# Topological semi-direct products of groups

In Kaniuth, Taylor, Induced representations of locally compact groups on pages 9-10 it's claimed that if $$G$$ is a locally compact group with closed subgroups $$N,H$$, with $$N$$ normal in $$G$$, with $$N\cap H=\{e\}$$, and with $$NH=G$$, then $$G$$ is a topological semidirect product of $$N$$ and $$H$$.

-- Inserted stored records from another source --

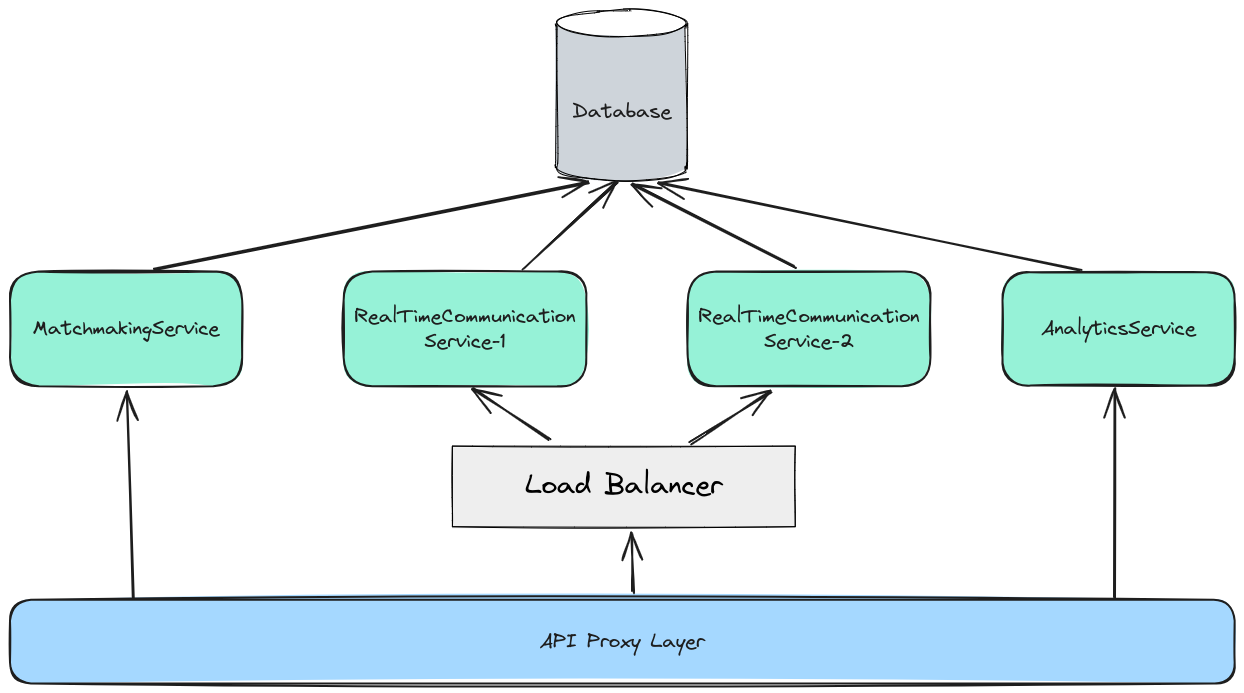
Before: images/iteration-6/load-balancer.excalidraw.png, a diagram exported from Excalidraw (simonhammes/506-software-architecture). Source tidied: one line per element, renumbered; positions are measured from the earlier drawing's top-left corner, leaving out a move shared by most shapes. Its diagram source:
```json
{"id": 0, "type": "line", "strokeColor": "#000000", "backgroundColor": "#ced4da", "fillStyle": "solid", "strokeWidth": 1, "roughness": 1, "round": true, "x": 546, "y": 15, "width": 131, "height": 169, "points": [[0, 0], [0, 128], [0, 142], [7, 148], [30, 154], [70, 155], [107, 153], [128, 146], [130, 141], [131, 129], [130, 11], [130, -1], [121, -7], [104, -10], [63, -13], [31, -12], [6, -5], [0, 0], [0, 0]]}
{"id": 1, "type": "ellipse", "strokeColor": "#000000", "backgroundColor": "#fff", "fillStyle": "solid", "strokeWidth": 1, "roughness": 1, "x": 547, "y": 0, "width": 130, "height": 26}
{"id": 2, "type": "rectangle", "strokeColor": "#1e1e1e", "backgroundColor": "#96f2d7", "fillStyle": "solid", "strokeWidth": 2, "roughness": 1, "round": true, "x": 0, "y": 262, "width": 232, "height": 115}
{"id": 3, "type": "text", "text": "MatchmakingService", "strokeColor": "#1e1e1e", "strokeWidth": 2, "roughness": 1, "fontSize": 20, "fontFamily": 1, "textAlign": "center", "verticalAlign": "middle", "inside": 2, "x": 23, "y": 306, "width": 187, "height": 25}
{"id": 4, "type": "rectangle", "strokeColor": "#1e1e1e", "backgroundColor": "#96f2d7", "fillStyle": "solid", "strokeWidth": 2, "roughness": 1, "round": true, "x": 334, "y": 262, "width": 243, "height": 115}
{"id": 5, "type": "text", "text": "RealTimeCommunication\nService-1", "strokeColor": "#1e1e1e", "strokeWidth": 2, "roughness": 1, "fontSize": 20, "fontFamily": 1, "textAlign": "center", "verticalAlign": "middle", "inside": 4, "x": 344, "y": 294, "width": 221, "height": 50}
{"id": 6, "type": "rectangle", "strokeColor": "#1e1e1e", "backgroundColor": "#96f2d7", "fillStyle": "solid", "strokeWidth": 2, "roughness": 1, "round": true, "x": 993, "y": 262, "width": 232, "height": 113}
{"id": 7, "type": "text", "text": "AnalyticsService", "strokeColor": "#1e1e1e", "strokeWidth": 2, "roughness": 1, "fontSize": 20, "fontFamily": 1, "textAlign": "center", "verticalAlign": "middle", "inside": 6, "x": 1031, "y": 306, "width": 155, "height": 25}
{"id": 8, "type": "rectangle", "strokeColor": "#1e1e1e", "backgroundColor": "#a5d8ff", "fillStyle": "solid", "strokeWidth": 2, "roughness": 1, "round": true, "x": 0, "y": 590, "width": 1225, "height": 84}
{"id": 9, "type": "text", "text": "API Proxy Layer", "strokeColor": "#1e1e1e", "strokeWidth": 2, "roughness": 1, "fontSize": 20, "fontFamily": 1, "textAlign": "center", "verticalAlign": "middle", "inside": 8, "x": 530, "y": 619, "width": 165, "height": 25}
{"id": 10, "type": "arrow", "strokeColor": "#1e1e1e", "strokeWidth": 2, "roughness": 1, "endArrowhead": "arrow", "round": true, "from": 8, "to": 2, "x": 123, "y": 589, "width": 7, "height": 207, "points": [[0, 0], [-7, -207]]}
{"id": 11, "type": "arrow", "strokeColor": "#1e1e1e", "strokeWidth": 2, "roughness": 1, "endArrowhead": "arrow", "round": true, "from": 8, "to": 6, "x": 1104, "y": 589, "width": 0, "height": 209, "points": [[0, 0], [0, -209]]}
{"id": 12, "type": "arrow", "strokeColor": "#1e1e1e", "strokeWidth": 2, "roughness": 1, "endArrowhead": "arrow", "round": true, "from": 2, "x": 144, "y": 260, "width": 434, "height": 88, "points": [[0, 0], [434, -88]]}
{"id": 13, "type": "text", "text": "Database", "strokeColor": "#1e1e1e", "strokeWidth": 2, "roughness": 1, "fontSize": 20, "fontFamily": 1, "x": 562, "y": 89, "width": 99, "height": 25}
{"id": 14, "type": "arrow", "strokeColor": "#1e1e1e", "strokeWidth": 2, "roughness": 1, "endArrowhead": "arrow", "round": true, "from": 4, "x": 514, "y": 260, "width": 94, "height": 87, "points": [[0, 0], [94, -87]]}
{"id": 15, "type": "arrow", "strokeColor": "#1e1e1e", "strokeWidth": 2, "roughness": 1, "endArrowhead": "arrow", "round": true, "from": 6, "x": 1071, "y": 260, "width": 423, "height": 86, "points": [[0, 0], [-423, -86]]}
{"id": 16, "type": "rectangle", "strokeColor": "#1e1e1e", "backgroundColor": "#96f2d7", "fillStyle": "solid", "strokeWidth": 2, "roughness": 1, "round": true, "x": 678, "y": 262, "width": 243, "height": 115}
{"id": 17, "type": "text", "text": "RealTimeCommunication\nService-2", "strokeColor": "#1e1e1e", "strokeWidth": 2, "roughness": 1, "fontSize": 20, "fontFamily": 1, "textAlign": "center", "verticalAlign": "middle", "inside": 16, "x": 689, "y": 294, "width": 221, "height": 50}
{"id": 18, "type": "arrow", "strokeColor": "#1e1e1e", "strokeWidth": 2, "roughness": 1, "endArrowhead": "arrow", "round": true, "from": 16, "x": 785, "y": 257, "width": 162, "height": 83, "points": [[0, 0], [-162, -83]]}
{"id": 19, "type": "rectangle", "strokeColor": "#000000", "backgroundColor": "#eeeeee", "fillStyle": "solid", "strokeWidth": 1, "roughness": 1, "x": 442, "y": 436, "width": 343, "height": 81}
{"id": 20, "type": "text", "text": "Load Balancer", "strokeColor": "#000000", "strokeWidth": 1, "roughness": 1, "fontSize": 27.55, "fontFamily": 1, "textAlign": "center", "x": 515, "y": 458, "width": 197, "height": 37}
{"id": 21, "type": "arrow", "strokeColor": "#1e1e1e", "strokeWidth": 2, "roughness": 1, "endArrowhead": "arrow", "round": true, "from": 8, "to": 19, "x": 623, "y": 582, "width": 0, "height": 58, "points": [[0, 0], [0, -58]]}
{"id": 22, "type": "arrow", "strokeColor": "#1e1e1e", "strokeWidth": 2, "roughness": 1, "endArrowhead": "arrow", "round": true, "from": 19, "to": 4, "x": 539, "y": 430, "width": 75, "height": 51, "points": [[0, 0], [-75, -51]]}
{"id": 23, "type": "arrow", "strokeColor": "#1e1e1e", "strokeWidth": 2, "roughness": 1, "endArrowhead": "arrow", "round": true, "from": 19, "to": 16, "x": 680, "y": 433, "width": 82, "height": 51, "points": [[0, 0], [82, -51]]}
```
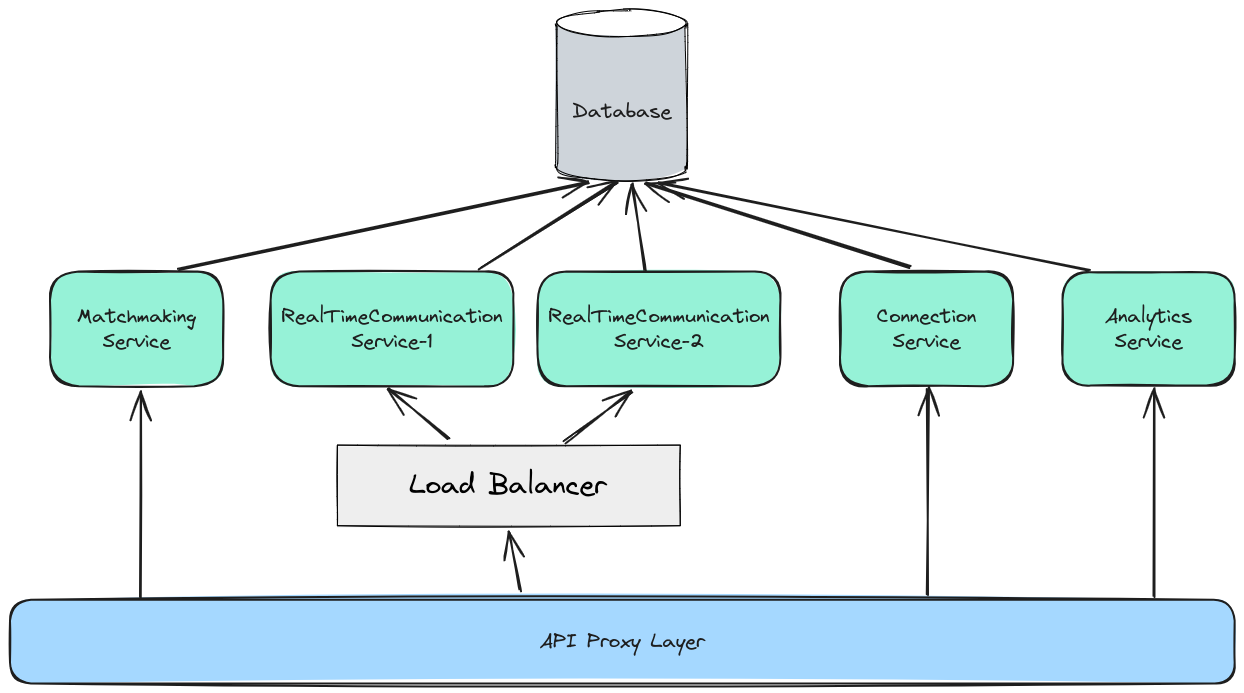
Above is the later version.

The edit, as a diff of the source:
```diff
@@ -1,24 +1,28 @@
 {"id": 0, "type": "line", "strokeColor": "#000000", "backgroundColor": "#ced4da", "fillStyle": "solid", "strokeWidth": 1, "roughness": 1, "round": true, "x": 546, "y": 15, "width": 131, "height": 169, "points": [[0, 0], [0, 128], [0, 142], [7, 148], [30, 154], [70, 155], [107, 153], [128, 146], [130, 141], [131, 129], [130, 11], [130, -1], [121, -7], [104, -10], [63, -13], [31, -12], [6, -5], [0, 0], [0, 0]]}
 {"id": 1, "type": "ellipse", "strokeColor": "#000000", "backgroundColor": "#fff", "fillStyle": "solid", "strokeWidth": 1, "roughness": 1, "x": 547, "y": 0, "width": 130, "height": 26}
-{"id": 2, "type": "rectangle", "strokeColor": "#1e1e1e", "backgroundColor": "#96f2d7", "fillStyle": "solid", "strokeWidth": 2, "roughness": 1, "round": true, "x": 0, "y": 262, "width": 232, "height": 115}
+{"id": 2, "type": "rectangle", "strokeColor": "#1e1e1e", "backgroundColor": "#96f2d7", "fillStyle": "solid", "strokeWidth": 2, "roughness": 1, "round": true, "x": 40, "y": 262, "width": 173, "height": 115}
-{"id": 3, "type": "text", "text": "MatchmakingService", "strokeColor": "#1e1e1e", "strokeWidth": 2, "roughness": 1, "fontSize": 20, "fontFamily": 1, "textAlign": "center", "verticalAlign": "middle", "inside": 2, "x": 23, "y": 306, "width": 187, "height": 25}
+{"id": 3, "type": "text", "text": "Matchmaking\nService", "strokeColor": "#1e1e1e", "strokeWidth": 2, "roughness": 1, "fontSize": 20, "fontFamily": 1, "textAlign": "center", "verticalAlign": "middle", "inside": 2, "x": 67, "y": 294, "width": 119, "height": 50}
+{"id": 24, "type": "rectangle", "strokeColor": "#1e1e1e", "backgroundColor": "#96f2d7", "fillStyle": "solid", "strokeWidth": 2, "roughness": 1, "round": true, "x": 830, "y": 262, "width": 173, "height": 115}
+{"id": 25, "type": "text", "text": "Connection\nService", "strokeColor": "#1e1e1e", "strokeWidth": 2, "roughness": 1, "fontSize": 20, "fontFamily": 1, "textAlign": "center", "verticalAlign": "middle", "inside": 24, "x": 867, "y": 294, "width": 100, "height": 50}
-{"id": 4, "type": "rectangle", "strokeColor": "#1e1e1e", "backgroundColor": "#96f2d7", "fillStyle": "solid", "strokeWidth": 2, "roughness": 1, "round": true, "x": 334, "y": 262, "width": 243, "height": 115}
+{"id": 4, "type": "rectangle", "strokeColor": "#1e1e1e", "backgroundColor": "#96f2d7", "fillStyle": "solid", "strokeWidth": 2, "roughness": 1, "round": true, "x": 261, "y": 262, "width": 243, "height": 115}
-{"id": 5, "type": "text", "text": "RealTimeCommunication\nService-1", "strokeColor": "#1e1e1e", "strokeWidth": 2, "roughness": 1, "fontSize": 20, "fontFamily": 1, "textAlign": "center", "verticalAlign": "middle", "inside": 4, "x": 344, "y": 294, "width": 221, "height": 50}
+{"id": 5, "type": "text", "text": "RealTimeCommunication\nService-1", "strokeColor": "#1e1e1e", "strokeWidth": 2, "roughness": 1, "fontSize": 20, "fontFamily": 1, "textAlign": "center", "verticalAlign": "middle", "inside": 4, "x": 271, "y": 294, "width": 221, "height": 50}
-{"id": 6, "type": "rectangle", "strokeColor": "#1e1e1e", "backgroundColor": "#96f2d7", "fillStyle": "solid", "strokeWidth": 2, "roughness": 1, "round": true, "x": 993, "y": 262, "width": 232, "height": 113}
+{"id": 6, "type": "rectangle", "strokeColor": "#1e1e1e", "backgroundColor": "#96f2d7", "fillStyle": "solid", "strokeWidth": 2, "roughness": 1, "round": true, "x": 1053, "y": 262, "width": 172, "height": 113}
-{"id": 7, "type": "text", "text": "AnalyticsService", "strokeColor": "#1e1e1e", "strokeWidth": 2, "roughness": 1, "fontSize": 20, "fontFamily": 1, "textAlign": "center", "verticalAlign": "middle", "inside": 6, "x": 1031, "y": 306, "width": 155, "height": 25}
+{"id": 7, "type": "text", "text": "Analytics\nService", "strokeColor": "#1e1e1e", "strokeWidth": 2, "roughness": 1, "fontSize": 20, "fontFamily": 1, "textAlign": "center", "verticalAlign": "middle", "inside": 6, "x": 1095, "y": 294, "width": 87, "height": 50}
 {"id": 8, "type": "rectangle", "strokeColor": "#1e1e1e", "backgroundColor": "#a5d8ff", "fillStyle": "solid", "strokeWidth": 2, "roughness": 1, "round": true, "x": 0, "y": 590, "width": 1225, "height": 84}
 {"id": 9, "type": "text", "text": "API Proxy Layer", "strokeColor": "#1e1e1e", "strokeWidth": 2, "roughness": 1, "fontSize": 20, "fontFamily": 1, "textAlign": "center", "verticalAlign": "middle", "inside": 8, "x": 530, "y": 619, "width": 165, "height": 25}
-{"id": 10, "type": "arrow", "strokeColor": "#1e1e1e", "strokeWidth": 2, "roughness": 1, "endArrowhead": "arrow", "round": true, "from": 8, "to": 2, "x": 123, "y": 589, "width": 7, "height": 207, "points": [[0, 0], [-7, -207]]}
+{"id": 10, "type": "arrow", "strokeColor": "#1e1e1e", "strokeWidth": 2, "roughness": 1, "endArrowhead": "arrow", "round": true, "from": 8, "to": 2, "x": 130, "y": 589, "width": 0, "height": 207, "points": [[0, 0], [0, -207]]}
+{"id": 26, "type": "arrow", "strokeColor": "#1e1e1e", "strokeWidth": 2, "roughness": 1, "endArrowhead": "arrow", "round": true, "from": 8, "to": 24, "x": 918, "y": 585, "width": 0, "height": 207, "points": [[0, 0], [0, -207]]}
-{"id": 11, "type": "arrow", "strokeColor": "#1e1e1e", "strokeWidth": 2, "roughness": 1, "endArrowhead": "arrow", "round": true, "from": 8, "to": 6, "x": 1104, "y": 589, "width": 0, "height": 209, "points": [[0, 0], [0, -209]]}
+{"id": 11, "type": "arrow", "strokeColor": "#1e1e1e", "strokeWidth": 2, "roughness": 1, "endArrowhead": "arrow", "round": true, "from": 8, "to": 6, "x": 1144, "y": 587, "width": 0, "height": 208, "points": [[0, 0], [0, -208]]}
-{"id": 12, "type": "arrow", "strokeColor": "#1e1e1e", "strokeWidth": 2, "roughness": 1, "endArrowhead": "arrow", "round": true, "from": 2, "x": 144, "y": 260, "width": 434, "height": 88, "points": [[0, 0], [434, -88]]}
+{"id": 12, "type": "arrow", "strokeColor": "#1e1e1e", "strokeWidth": 2, "roughness": 1, "endArrowhead": "arrow", "round": true, "from": 2, "x": 168, "y": 260, "width": 410, "height": 88, "points": [[0, 0], [410, -88]]}
 {"id": 13, "type": "text", "text": "Database", "strokeColor": "#1e1e1e", "strokeWidth": 2, "roughness": 1, "fontSize": 20, "fontFamily": 1, "x": 562, "y": 89, "width": 99, "height": 25}
-{"id": 14, "type": "arrow", "strokeColor": "#1e1e1e", "strokeWidth": 2, "roughness": 1, "endArrowhead": "arrow", "round": true, "from": 4, "x": 514, "y": 260, "width": 94, "height": 87, "points": [[0, 0], [94, -87]]}
+{"id": 14, "type": "arrow", "strokeColor": "#1e1e1e", "strokeWidth": 2, "roughness": 1, "endArrowhead": "arrow", "round": true, "from": 4, "x": 470, "y": 260, "width": 138, "height": 87, "points": [[0, 0], [138, -87]]}
-{"id": 15, "type": "arrow", "strokeColor": "#1e1e1e", "strokeWidth": 2, "roughness": 1, "endArrowhead": "arrow", "round": true, "from": 6, "x": 1071, "y": 260, "width": 423, "height": 86, "points": [[0, 0], [-423, -86]]}
+{"id": 15, "type": "arrow", "strokeColor": "#1e1e1e", "strokeWidth": 2, "roughness": 1, "endArrowhead": "arrow", "round": true, "from": 6, "x": 1079, "y": 260, "width": 431, "height": 86, "points": [[0, 0], [-431, -86]]}
-{"id": 16, "type": "rectangle", "strokeColor": "#1e1e1e", "backgroundColor": "#96f2d7", "fillStyle": "solid", "strokeWidth": 2, "roughness": 1, "round": true, "x": 678, "y": 262, "width": 243, "height": 115}
+{"id": 16, "type": "rectangle", "strokeColor": "#1e1e1e", "backgroundColor": "#96f2d7", "fillStyle": "solid", "strokeWidth": 2, "roughness": 1, "round": true, "x": 528, "y": 262, "width": 243, "height": 115}
-{"id": 17, "type": "text", "text": "RealTimeCommunication\nService-2", "strokeColor": "#1e1e1e", "strokeWidth": 2, "roughness": 1, "fontSize": 20, "fontFamily": 1, "textAlign": "center", "verticalAlign": "middle", "inside": 16, "x": 689, "y": 294, "width": 221, "height": 50}
+{"id": 17, "type": "text", "text": "RealTimeCommunication\nService-2", "strokeColor": "#1e1e1e", "strokeWidth": 2, "roughness": 1, "fontSize": 20, "fontFamily": 1, "textAlign": "center", "verticalAlign": "middle", "inside": 16, "x": 539, "y": 294, "width": 221, "height": 50}
-{"id": 18, "type": "arrow", "strokeColor": "#1e1e1e", "strokeWidth": 2, "roughness": 1, "endArrowhead": "arrow", "round": true, "from": 16, "x": 785, "y": 257, "width": 162, "height": 83, "points": [[0, 0], [-162, -83]]}
+{"id": 18, "type": "arrow", "strokeColor": "#1e1e1e", "strokeWidth": 2, "roughness": 1, "endArrowhead": "arrow", "round": true, "from": 16, "x": 635, "y": 261, "width": 12, "height": 87, "points": [[0, 0], [-12, -87]]}
-{"id": 19, "type": "rectangle", "strokeColor": "#000000", "backgroundColor": "#eeeeee", "fillStyle": "solid", "strokeWidth": 1, "roughness": 1, "x": 442, "y": 436, "width": 343, "height": 81}
+{"id": 19, "type": "rectangle", "strokeColor": "#000000", "backgroundColor": "#eeeeee", "fillStyle": "solid", "strokeWidth": 1, "roughness": 1, "x": 327, "y": 435, "width": 343, "height": 81}
-{"id": 20, "type": "text", "text": "Load Balancer", "strokeColor": "#000000", "strokeWidth": 1, "roughness": 1, "fontSize": 27.55, "fontFamily": 1, "textAlign": "center", "x": 515, "y": 458, "width": 197, "height": 37}
+{"id": 20, "type": "text", "text": "Load Balancer", "strokeColor": "#000000", "strokeWidth": 1, "roughness": 1, "fontSize": 27.55, "fontFamily": 1, "textAlign": "center", "x": 399, "y": 458, "width": 197, "height": 37}
-{"id": 21, "type": "arrow", "strokeColor": "#1e1e1e", "strokeWidth": 2, "roughness": 1, "endArrowhead": "arrow", "round": true, "from": 8, "to": 19, "x": 623, "y": 582, "width": 0, "height": 58, "points": [[0, 0], [0, -58]]}
+{"id": 21, "type": "arrow", "strokeColor": "#1e1e1e", "strokeWidth": 2, "roughness": 1, "endArrowhead": "arrow", "round": true, "from": 8, "to": 19, "x": 510, "y": 580, "width": 10, "height": 57, "points": [[0, 0], [-10, -57]]}
-{"id": 22, "type": "arrow", "strokeColor": "#1e1e1e", "strokeWidth": 2, "roughness": 1, "endArrowhead": "arrow", "round": true, "from": 19, "to": 4, "x": 539, "y": 430, "width": 75, "height": 51, "points": [[0, 0], [-75, -51]]}
+{"id": 22, "type": "arrow", "strokeColor": "#1e1e1e", "strokeWidth": 2, "roughness": 1, "endArrowhead": "arrow", "round": true, "from": 19, "to": 4, "x": 438, "y": 429, "width": 59, "height": 50, "points": [[0, 0], [-59, -50]]}
-{"id": 23, "type": "arrow", "strokeColor": "#1e1e1e", "strokeWidth": 2, "roughness": 1, "endArrowhead": "arrow", "round": true, "from": 19, "to": 16, "x": 680, "y": 433, "width": 82, "height": 51, "points": [[0, 0], [82, -51]]}
+{"id": 23, "type": "arrow", "strokeColor": "#1e1e1e", "strokeWidth": 2, "roughness": 1, "endArrowhead": "arrow", "round": true, "from": 19, "to": 16, "x": 554, "y": 432, "width": 69, "height": 50, "points": [[0, 0], [69, -50]]}
+{"id": 27, "type": "arrow", "strokeColor": "#1e1e1e", "strokeWidth": 2, "roughness": 1, "endArrowhead": "arrow", "round": true, "from": 24, "x": 900, "y": 257, "width": 264, "height": 84, "points": [[0, 0], [-264, -84]]}
```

We copy the algebraic proof, defining an action $$\alpha_h(n) = hnh^{-1}$$ which will be suitably continuous, allowing us to construct $$N \rtimes_\alpha H$$. The map $$N \rtimes_\alpha H \rightarrow G; (n,h) \mapsto nh$$ is an isomorphism of groups, and clearly continuous.

Why is the inverse of this map continuous?

You would need to show that given nets $$(n_i)\subseteq N, (h_i)\subseteq H$$ with $$n_ih_i\rightarrow e$$, then necessarily $$n_i\rightarrow e, h_i\rightarrow e$$. I don't see how to do this.

(Under some conditions, e.g. that $$N \rtimes_\alpha H$$ is $$\sigma$$-compact, there are open mapping theorems for locally compact groups available, which would show this. For example, see Corollary 1.7 in Hofmann, Morris, Open Mapping Theorem for Topological Groups (pdf).)

let $$K$$ be an infinite compact group, and $$K^\delta$$ be $$K$$ with the discrete topology.
Let $$G$$ be $$K^\delta\times K$$, let $$N$$ be equal to $$K^\delta\times\{0\}$$ and let $$H$$ be the diagonal. Then both $$N,H$$ are discrete, $$G=NH$$, $$N\cap H=\{1\}$$. But the canonical continuous group isomorphism $$N\rtimes H\to G$$ is not a topological isomorphism, since $$G$$ is not discrete.